Narrative, a startup that makes it easier to buy and sell data, is announcing that it’s raised $3 million in additional seed funding.

The round was led by Glasswing Ventures .  XSeed, Tuhaye and Revel also participated.

When I first wrote about the company two years ago, it had already raised $2.25 million, and its business revolved around a marketplace for data. Founder and CEO Nick Jordan told me that’s still what Narrative offers — but customers have also started using its software to manage data transactions beyond the marketplace.

“Buying or selling data sounds really simple — anybody can write in a board deck … ‘We’re going to acquire data, we’re going to distribute data,'” Jordan said. “But it’s much more complex. As a buyer you want specific records, you’re buying for multiple parties. Every seller sells data in a different format. Broadly speaking, there’s a ton of fragmentation.”

And yet, these transactions do happen, with or without Narrative . But Jordan said companies have “historically built their own systems out of duct tape and prayers,” and they often lack features that “seem incredibly trivial, like reporting how much data was sold or bought.”

With Narrative, on the other hand, businesses don’t need to spend the time and resources to create this infrastructure, and they get a tool that allows them to monitor, and hopefully grow, their entire data business.

As this happens, the broader landscape around buying and selling user data is changing, thanks to GDPR, the California privacy bill and the potential for more regulation.

Jordan acknowledged that when GDPR went into effect, Narrative saw “a fairly precipitous drop in data made available in the EU.” At the same time, he said, “The industry as a whole grew up a bit,” and that’s made the technology more appealing to some customers, because it provides “full transparency between the buyer and seller.”

“It [gives] you the ability to do your own due diligence and make sure the data you’re getting is compliant, based on your own reading of GDPR law,” Jordan said.

In fact, he claimed that Narrative really started to see a positive response from customers in the second and third quarter of last year — coincidentally or not, right as GDPR was going into effect.

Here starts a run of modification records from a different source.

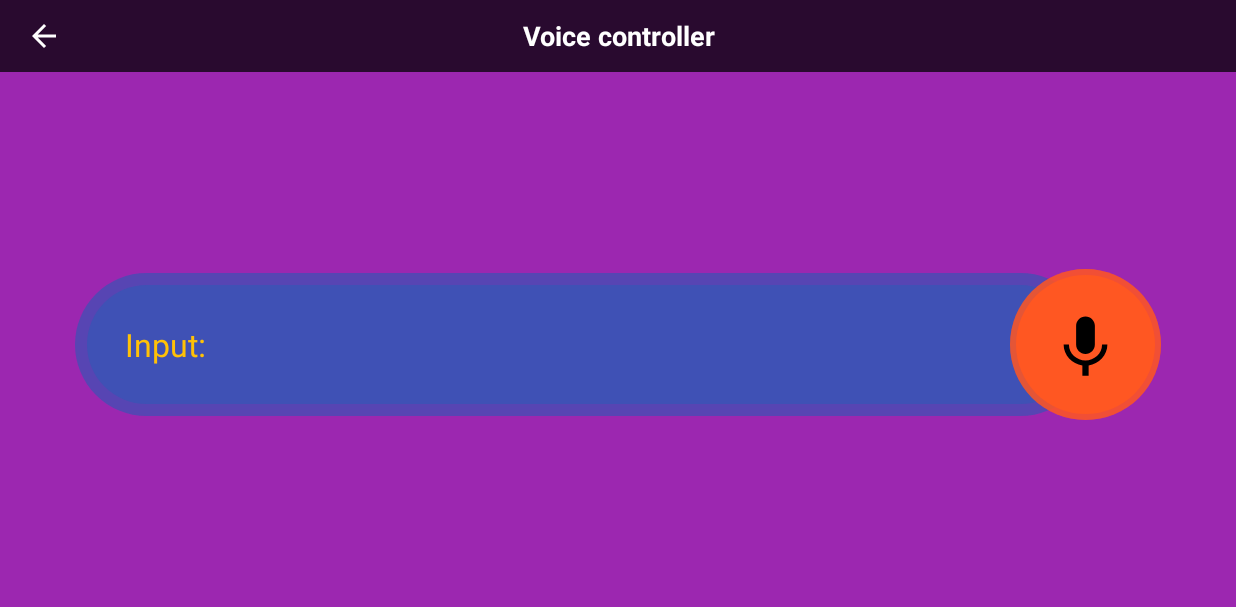
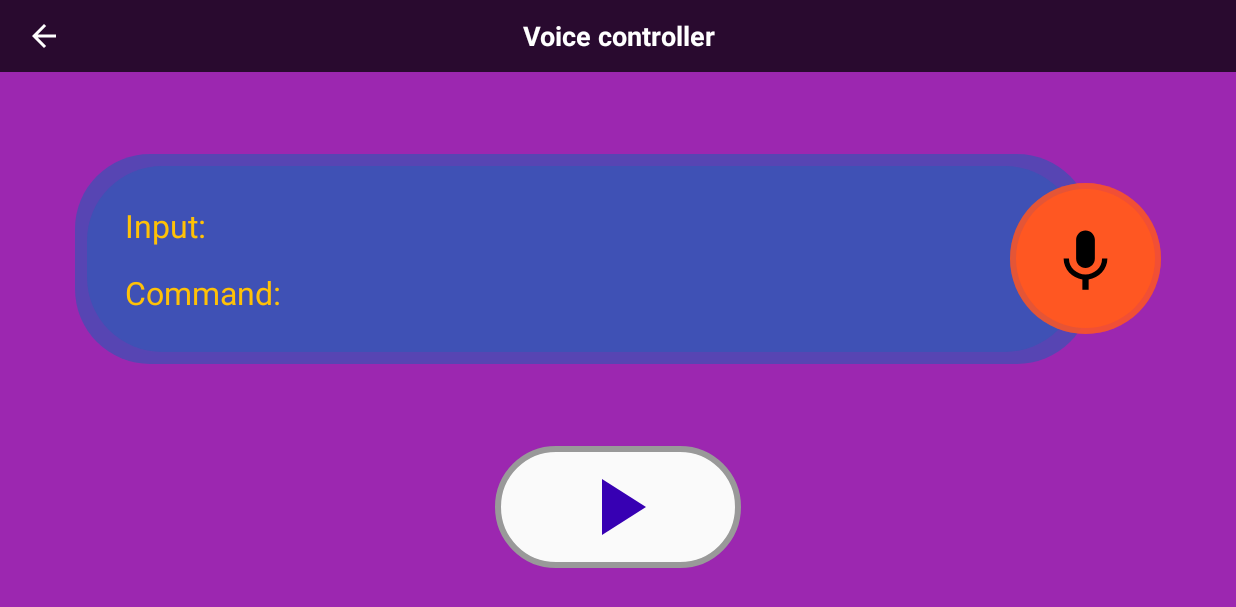
Before and after one commit to duy07t1k23cht/robo-control, an Android app: the VoiceControlActivity screen opened directly, with no data from a screen before it, on a phone screen of 824 x 412 dp (held sideways). Shown: the top 607 px of the screen. Run offline under Robolectric (Android 15) with nearby library versions, the phone set to English and light mode, and no system bars.

Commit message:
send message by voice

```diff
--- a/app/src/main/java/com/example/robocontrol/ui/voicecontrol/VoiceControlActivity.java
+++ b/app/src/main/java/com/example/robocontrol/ui/voicecontrol/VoiceControlActivity.java
@@ -7,6 +7,7 @@ import android.os.Bundle;
 import android.speech.RecognizerIntent;
 import android.view.View;
 import android.widget.CompoundButton;
+import android.widget.ImageButton;
 import android.widget.ImageView;
 import android.widget.TextView;
 import android.widget.ToggleButton;
@@ -26,7 +27,8 @@ public class VoiceControlActivity extends BaseActivity<VoiceControlPresenter> im
 
     private ImageView ivBack, ivListen, ivRms;
     private ToggleButton toggleSpeak;
-    private TextView tvInput;
+    private ImageButton btnExecuteCommand;
+    private TextView tvInput, tvCommand;
 
     @Override
     protected int getLayoutID() {
@@ -44,13 +46,16 @@ public class VoiceControlActivity extends BaseActivity<VoiceControlPresenter> im
         ivListen = findViewById(R.id.iv_listen);
         ivRms = findViewById(R.id.iv_rms);
         toggleSpeak = findViewById(R.id.toggle_speak);
+        btnExecuteCommand = findViewById(R.id.btn_execute_command);
         tvInput = findViewById(R.id.tv_input);
+        tvCommand = findViewById(R.id.tv_command);
     }
 
     @Override
     public void implementClickListener() {
         ivBack.setOnClickListener(this);
         toggleSpeak.setOnCheckedChangeListener(this);
+        btnExecuteCommand.setOnClickListener(this);
     }
 
     @Override
@@ -76,23 +81,6 @@ public class VoiceControlActivity extends BaseActivity<VoiceControlPresenter> im
     }
 
     @Override
-    protected void onActivityResult(int requestCode, int resultCode, @Nullable Intent data) {
-        super.onActivityResult(requestCode, resultCode, data);
-
-        switch (requestCode) {
-            case VoiceControlContract.REQUEST_SPEECH_INPUT:
-                if (resultCode == RESULT_OK && data != null) {
-                    ArrayList<String> result = data.getStringArrayListExtra(RecognizerIntent.EXTRA_RESULTS);
-                    if (result != null)
-                        displaySpeechText(result.get(0));
-                    else
-                        displaySpeechText("Null result");
-                }
-                break;
-        }
-    }
-
-    @Override
     public void showMessage(String message) {
         toast(this, message);
     }
@@ -100,6 +88,11 @@ public class VoiceControlActivity extends BaseActivity<VoiceControlPresenter> im
     @Override
     public void displaySpeechText(String text) {
         tvInput.setText(text);
+    }
+
+    @Override
+    public void displayCommand(String command) {
+        tvCommand.setText(command);
     }
 
     @Override
@@ -150,6 +143,11 @@ public class VoiceControlActivity extends BaseActivity<VoiceControlPresenter> im
             case R.id.iv_listen:
                 checkRecordPermission();
                 break;
+
+            // Button execute command
+            case R.id.btn_execute_command:
+                mPresenter.executeCommand();
+                break;
         }
     }
 
--- a/app/src/main/java/com/example/robocontrol/ui/voicecontrol/VoiceControlContract.java
+++ b/app/src/main/java/com/example/robocontrol/ui/voicecontrol/VoiceControlContract.java
@@ -11,7 +11,6 @@ import com.example.robocontrol.base.BaseView;
 public class VoiceControlContract {
 
     public final static int REQUEST_RECORD_PERMISSION = 123;
-    public final static int REQUEST_SPEECH_INPUT = 124;
 
     interface View extends BaseView {
         void checkRecordPermission();
@@ -19,6 +18,8 @@ public class VoiceControlContract {
         void showMessage(String message);
 
         void displaySpeechText(String text);
+
+        void displayCommand(String command);
 
         void toggleListening(boolean isListening);
 
@@ -35,5 +36,7 @@ public class VoiceControlContract {
 
         void releaseSpeechRecognizer();
 
+        void executeCommand();
+
     }
 }
--- a/app/src/main/java/com/example/robocontrol/utils/ViewUtils.java
+++ b/app/src/main/java/com/example/robocontrol/utils/ViewUtils.java
@@ -21,7 +21,8 @@ public class ViewUtils {
     }
 
     public static void toast(Context context, String message) {
-        Toast.makeText(context, message, Toast.LENGTH_SHORT).show();
+        if (message != null && !message.isEmpty())
+            Toast.makeText(context, message, Toast.LENGTH_SHORT).show();
     }
 
     public static void toast(Context context, @StringRes int stringResID) {
--- /dev/null
+++ b/app/src/main/res/drawable/ic_execute.xml
@@ -0,0 +1,10 @@
+<vector xmlns:android="http://schemas.android.com/apk/res/android"
+    android:width="64dp"
+    android:height="64dp"
+    android:viewportWidth="24"
+    android:viewportHeight="24"
+    android:tint="?attr/colorControlNormal">
+  <path
+      android:fillColor="@android:color/white"
+      android:pathData="M8,5v14l11,-7z"/>
+</vector>
--- a/app/src/main/res/layout/activity_voice_control.xml
+++ b/app/src/main/res/layout/activity_voice_control.xml
@@ -6,7 +6,7 @@
     android:layout_height="match_parent"
     android:background="#9C27B0"
     android:orientation="vertical"
-    tools:context=".ui.bluetooth.BluetoothActivity">
+    tools:context=".ui.voicecontrol.VoiceControlActivity">
 
     <RelativeLayout
         android:layout_width="match_parent"
@@ -35,9 +35,17 @@
             android:textStyle="bold" />
     </RelativeLayout>
 
+    <LinearLayout
+        android:layout_width="match_parent"
+        android:layout_height="match_parent"
+        android:layout_gravity="center"
+        android:gravity="center"
+        android:orientation="vertical">
+
         <FrameLayout
             android:layout_width="match_parent"
-        android:layout_height="match_parent">
+            android:layout_height="0dp"
+            android:layout_weight="1">
 
             <LinearLayout
                 android:layout_width="match_parent"
@@ -78,14 +86,14 @@
                     android:layout_height="wrap_content"
                     android:layout_margin="@dimen/_4dp"
                     android:orientation="horizontal"
-                android:padding="@dimen/_4dp"
-                android:visibility="gone">
+                    android:padding="@dimen/_4dp">
 
                     <TextView
+                        android:id="@+id/tv_command"
                         android:layout_width="wrap_content"
                         android:layout_height="wrap_content"
                         android:layout_marginEnd="@dimen/_8dp"
-                    android:text="@string/input"
+                        android:text="@string/command"
                         android:textColor="#FFC107"
                         android:textSize="21sp" />
 
@@ -153,4 +161,19 @@
 
         </FrameLayout>
 
+        <ImageButton
+            android:id="@+id/btn_execute_command"
+            android:layout_width="wrap_content"
+            android:layout_height="wrap_content"
+            android:layout_marginBottom="@dimen/_32dp"
+            android:background="@drawable/button_background_border"
+            android:paddingStart="@dimen/_48dp"
+            android:paddingTop="@dimen/_8dp"
+            android:paddingEnd="@dimen/_48dp"
+            android:paddingBottom="@dimen/_8dp"
+            android:src="@drawable/ic_execute"
+            android:tint="@color/colorPrimaryDark" />
+
     </LinearLayout>
+
+</LinearLayout>
--- a/app/src/main/res/values/strings.xml
+++ b/app/src/main/res/values/strings.xml
@@ -5,4 +5,5 @@
     <string name="paired_devices">Paired devices</string>
     <string name="voice_control">Voice controller</string>
     <string name="input">Input:</string>
+    <string name="command">Command:</string>
 </resources>
```
Also changed, not shown: app/src/main/java/com/example/robocontrol/ui/main/MainPresenter.java (+21 -10 lines), app/src/main/java/com/example/robocontrol/ui/voicecontrol/VoiceControlPresenter.java (+16 -9 lines), app/src/main/java/com/example/robocontrol/utils/BluetoothUtils.java (+7 -1 lines), app/src/main/java/com/example/robocontrol/utils/CommandUtils.java (added, +66 -0 lines). Lines whose indentation alone changed are shown as unchanged.
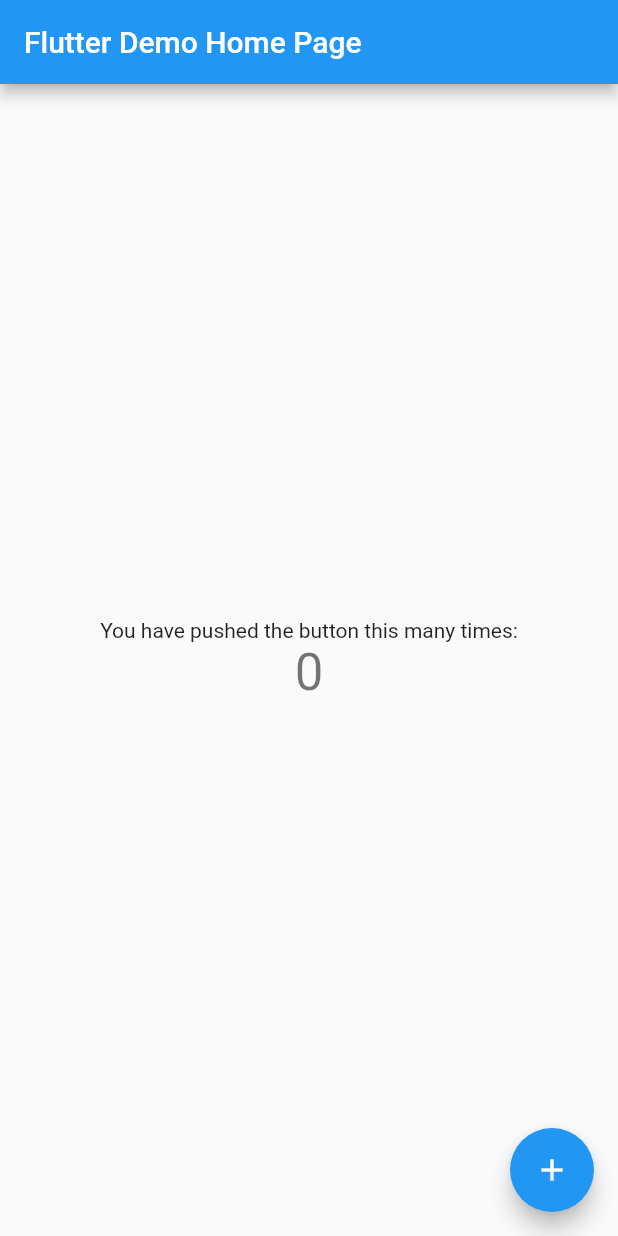
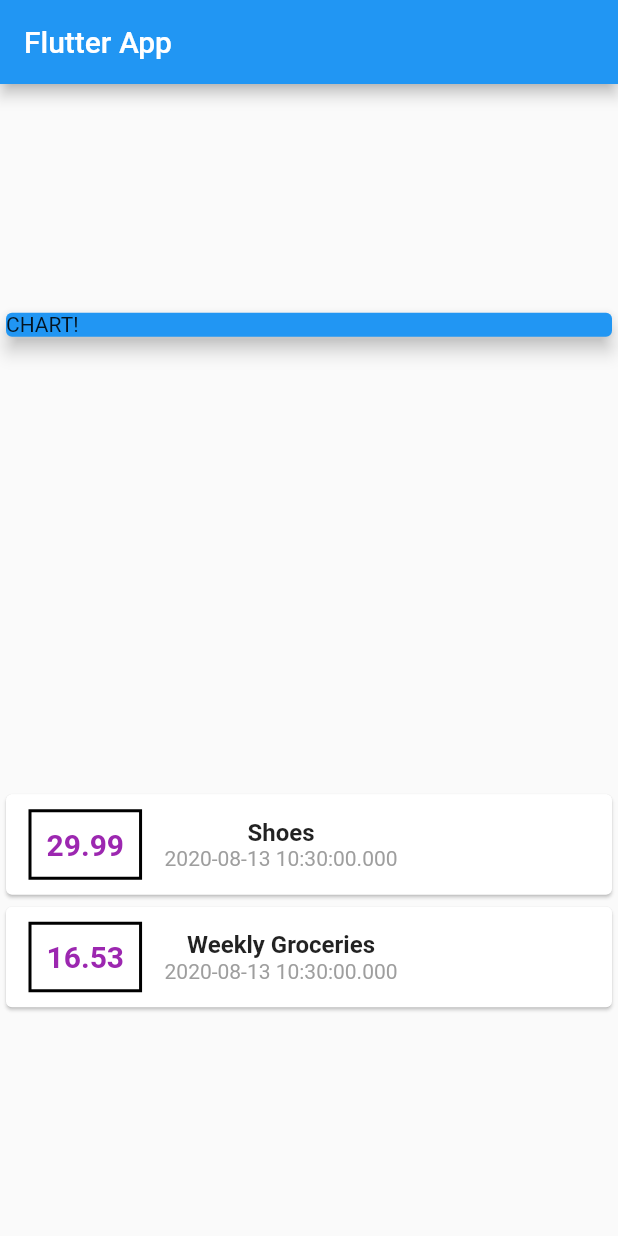
Before and after one commit to ksachchidanand/expanse-planner, a Flutter app: the screen it shows after launch, on a phone screen of 412 x 824 dp. Run offline on Flutter 3.47's test engine with Material 2 defaults, Android fonts, the phone set to English and light mode, and no system bars.

Commit message:
at ugly look

```diff
--- a/lib/main.dart
+++ b/lib/main.dart
@@ -1,117 +1,105 @@
 import 'package:flutter/material.dart';
 
-void main() {
-  runApp(MyApp());
-}
+import './transaction.dart';
+
+void main() => runApp(MyApp());
 
 class MyApp extends StatelessWidget {
-  // This widget is the root of your application.
   @override
   Widget build(BuildContext context) {
     return MaterialApp(
-      title: 'Flutter Demo',
-      theme: ThemeData(
-        // This is the theme of your application.
-        //
-        // Try running your application with "flutter run". You'll see the
-        // application has a blue toolbar. Then, without quitting the app, try
-        // changing the primarySwatch below to Colors.green and then invoke
-        // "hot reload" (press "r" in the console where you ran "flutter run",
-        // or simply save your changes to "hot reload" in a Flutter IDE).
-        // Notice that the counter didn't reset back to zero; the application
-        // is not restarted.
-        primarySwatch: Colors.blue,
-        // This makes the visual density adapt to the platform that you run
-        // the app on. For desktop platforms, the controls will be smaller and
-        // closer together (more dense) than on mobile platforms.
-        visualDensity: VisualDensity.adaptivePlatformDensity,
-      ),
-      home: MyHomePage(title: 'Flutter Demo Home Page'),
+      title: 'Flutter App',
+      home: MyHomeApp(),
     );
   }
 }
 
-class MyHomePage extends StatefulWidget {
-  MyHomePage({Key key, this.title}) : super(key: key);
-
-  // This widget is the home page of your application. It is stateful, meaning
-  // that it has a State object (defined below) that contains fields that affect
-  // how it looks.
-
-  // This class is the configuration for the state. It holds the values (in this
-  // case the title) provided by the parent (in this case the App widget) and
-  // used by the build method of the State. Fields in a Widget subclass are
-  // always marked "final".
-
-  final String title;
-
-  @override
-  _MyHomePageState createState() => _MyHomePageState();
-}
-
-class _MyHomePageState extends State<MyHomePage> {
-  int _counter = 0;
-
-  void _incrementCounter() {
-    setState(() {
-      // This call to setState tells the Flutter framework that something has
-      // changed in this State, which causes it to rerun the build method below
-      // so that the display can reflect the updated values. If we changed
-      // _counter without calling setState(), then the build method would not be
-      // called again, and so nothing would appear to happen.
-      _counter++;
-    });
-  }
+class MyHomeApp extends StatelessWidget {
+  final List<Transaction> transactions = [
+    Transaction(
+      id: 't1',
+      title: 'Shoes',
+      amount: 29.99,
+      date: DateTime.now(),
+    ),
+    Transaction(
+      id: 't2',
+      title: 'Weekly Groceries',
+      amount: 16.53,
+      date: DateTime.now(),
+    ),
+  ];
 
   @override
   Widget build(BuildContext context) {
-    // This method is rerun every time setState is called, for instance as done
-    // by the _incrementCounter method above.
-    //
-    // The Flutter framework has been optimized to make rerunning build methods
-    // fast, so that you can just rebuild anything that needs updating rather
-    // than having to individually change instances of widgets.
     return Scaffold(
       appBar: AppBar(
-        // Here we take the value from the MyHomePage object that was created by
-        // the App.build method, and use it to set our appbar title.
-        title: Text(widget.title),
+        title: Text('Flutter App'),
       ),
-      body: Center(
-        // Center is a layout widget. It takes a single child and positions it
-        // in the middle of the parent.
-        child: Column(
-          // Column is also a layout widget. It takes a list of children and
-          // arranges them vertically. By default, it sizes itself to fit its
-          // children horizontally, and tries to be as tall as its parent.
-          //
-          // Invoke "debug painting" (press "p" in the console, choose the
-          // "Toggle Debug Paint" action from the Flutter Inspector in Android
-          // Studio, or the "Toggle Debug Paint" command in Visual Studio Code)
-          // to see the wireframe for each widget.
-          //
-          // Column has various properties to control how it sizes itself and
-          // how it positions its children. Here we use mainAxisAlignment to
-          // center the children vertically; the main axis here is the vertical
-          // axis because Columns are vertical (the cross axis would be
-          // horizontal).
-          mainAxisAlignment: MainAxisAlignment.center,
-          children: <Widget>[
-            Text(
-              'You have pushed the button this many times:',
+      body: Column(
+        mainAxisAlignment: MainAxisAlignment.spaceAround,
+        crossAxisAlignment: CrossAxisAlignment.stretch,
+        children: [
+          Container(
+            width: double.infinity,
+            child: Card(
+              color: Colors.blue,
+              child: Text('CHART!'),
+              elevation: 5,
             ),
-            Text(
-              '$_counter',
-              style: Theme.of(context).textTheme.headline4,
-            ),
-          ],
-        ),
+          ),
+          Column(
+            children: transactions.map(
+              (tx) {
+                return Card(
+                  child: Row(
+                    children: [
+                      Container(
+                        margin: EdgeInsets.symmetric(
+                          vertical: 10,
+                          horizontal: 15,
+                        ),
+                        child: Text(
+                          tx.amount.toString(),
+                          style: TextStyle(
+                            fontWeight: FontWeight.bold,
+                            fontSize: 20,
+                            color: Colors.purple,
+                          ),
+                        ),
+                        decoration: BoxDecoration(
+                          border: Border.all(
+                            color: Colors.black,
+                            width: 2,
+                          ),
+                        ),
+                        padding: EdgeInsets.all(10),
+                      ),
+                      Column(
+                        children: [
+                          Text(
+                            tx.title,
+                            style: TextStyle(
+                              fontSize: 16,
+                              fontWeight: FontWeight.bold,
+                            ),
+                          ),
+                          Text(
+                            tx.date.toString(),
+                            style: TextStyle(
+                              color: Colors.grey,
+                            ),
+                          )
+                        ],
+                      ),
+                    ],
+                  ),
+                );
+              },
+            ).toList(),
+          ),
+        ],
       ),
-      floatingActionButton: FloatingActionButton(
-        onPressed: _incrementCounter,
-        tooltip: 'Increment',
-        child: Icon(Icons.add),
-      ), // This trailing comma makes auto-formatting nicer for build methods.
     );
   }
 }
--- /dev/null
+++ b/lib/transaction.dart
@@ -0,0 +1,15 @@
+import 'package:flutter/foundation.dart';
+
+class Transaction {
+  final String id;
+  final String title;
+  final double amount;
+  final DateTime date;
+
+  Transaction({
+    @required this.id,
+    @required this.title,
+    @required this.amount,
+    @required this.date,
+  });
+}
```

“This money is really to show that we’ve found product market fit,” Jordan added. That means investing in sales and marketing — and if that pays off, Narrative can probably go out and raise a bigger round.